Merck expands Keytruda’s label as a first-line option for gastric cancer

Merck expands Keytruda’s label as a first-line option for gastric cancer

Published: Nov 17, 2023

By Tristan Manalac

BioSpace

The FDA on Thursday approved Merck’s anti-PD-1 blockbuster Keytruda (pembrolizumab) for the first-line treatment of adult patients with locally advanced unresectable or metastatic gastric or gastroesophageal junction adenocarcinoma.

Thursday’s label expansion is Keytruda’s seventh approval in gastrointestinal cancer and its 38th indication overall in the U.S., according to Merck’s announcement. This latest approval covers patients with HER2-negative cancers and authorizes the use of the PD-1 blocker in combination with fluoropyrimidine- and platinum-containing chemotherapy.

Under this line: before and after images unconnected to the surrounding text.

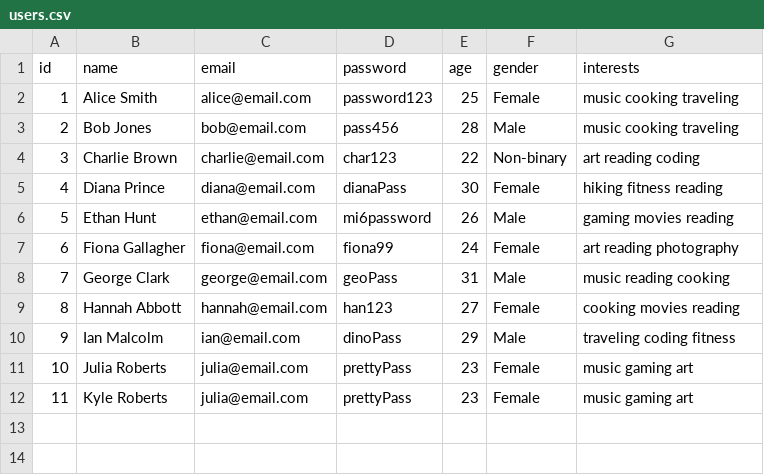
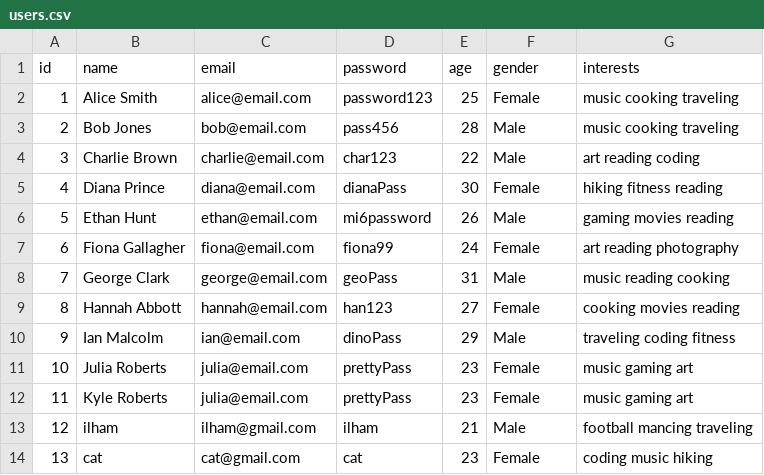
Before and after one commit to thheor/dating-app, a CSV file: data/users.csv, drawn as a sheet; the diff names each change by its address in the sheet, - before the commit and + after, or states it on an @@ line.

Commit message:
fix register menu: read new data from csv, add select gender, add select interest

```diff
--- a/data/users.csv
+++ b/data/users.csv
-F4 (gender): Non-binary
+F4 (gender): Male
+row 13: 12 | ilham | ilham@gmail.com | ilham | 21 | Male | football mancing traveling
+row 14: 13 | cat | cat@gmail.com | cat | 23 | Female | coding music hiking
```
Also changed, not shown: 2 other files.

Previously, Keytruda was indicated for gastric cancer only in patients who had progressed after at least two prior lines of systemic therapy, including fluoropyrimidine- and platinum-containing chemotherapy.

Marjorie Green, senior vice president and head of late-stage oncology, global clinical development at Merck Research Laboratories, in a statement called Keytruda’s label expansion an “important milestone” in the care of gastric or gastroesophageal junction adenocarcinoma.

Data from the Phase III KEYNOTE-859 study supported the FDA’s approval on Thursday. The randomized and double-blinded study enrolled 1,579 patients who had not yet received systemic therapies. The results demonstrated that the Keytruda-based regimen cut the risk of death by 22% versus chemotherapy alone. Median survival was also slightly longer in the Keytruda arm.

Keytruda is a monoclonal antibody that targets the PD-1 receptor, disrupting its downstream signaling and boosting the immune system’s cancer-killing activity. It is Merck’s most widely applied oncology asset, with more than 1,600 trials across a variety of cancers and treatment settings.

In its third-quarter earnings report, Merck reported $6.3 billion in sales for Keytruda, representing a 17% increase from the same period last year. During the first nine months of 2022, Keytruda brought in more than $18.4 billion. Much of this growth, according to the company, can be attributed to continued strong demand in metastatic care as well as higher uptake in earlier-stage settings.

In October 2023, Merck was able to push Keytruda into the perioperative setting for non-small cell lung cancer. The FDA’s approval allowed the PD-1 blocker to be administered as a neoadjuvant treatment when used in combination with platinum-based chemotherapy, and then continued as an adjuvant monotherapy after surgery.

Earlier this month, Merck secured another label expansion for Keytruda, this time in biliary tract cancer as part of a combo regimen with gemcitabine and cisplatin chemotherapy.

Source: BioSpace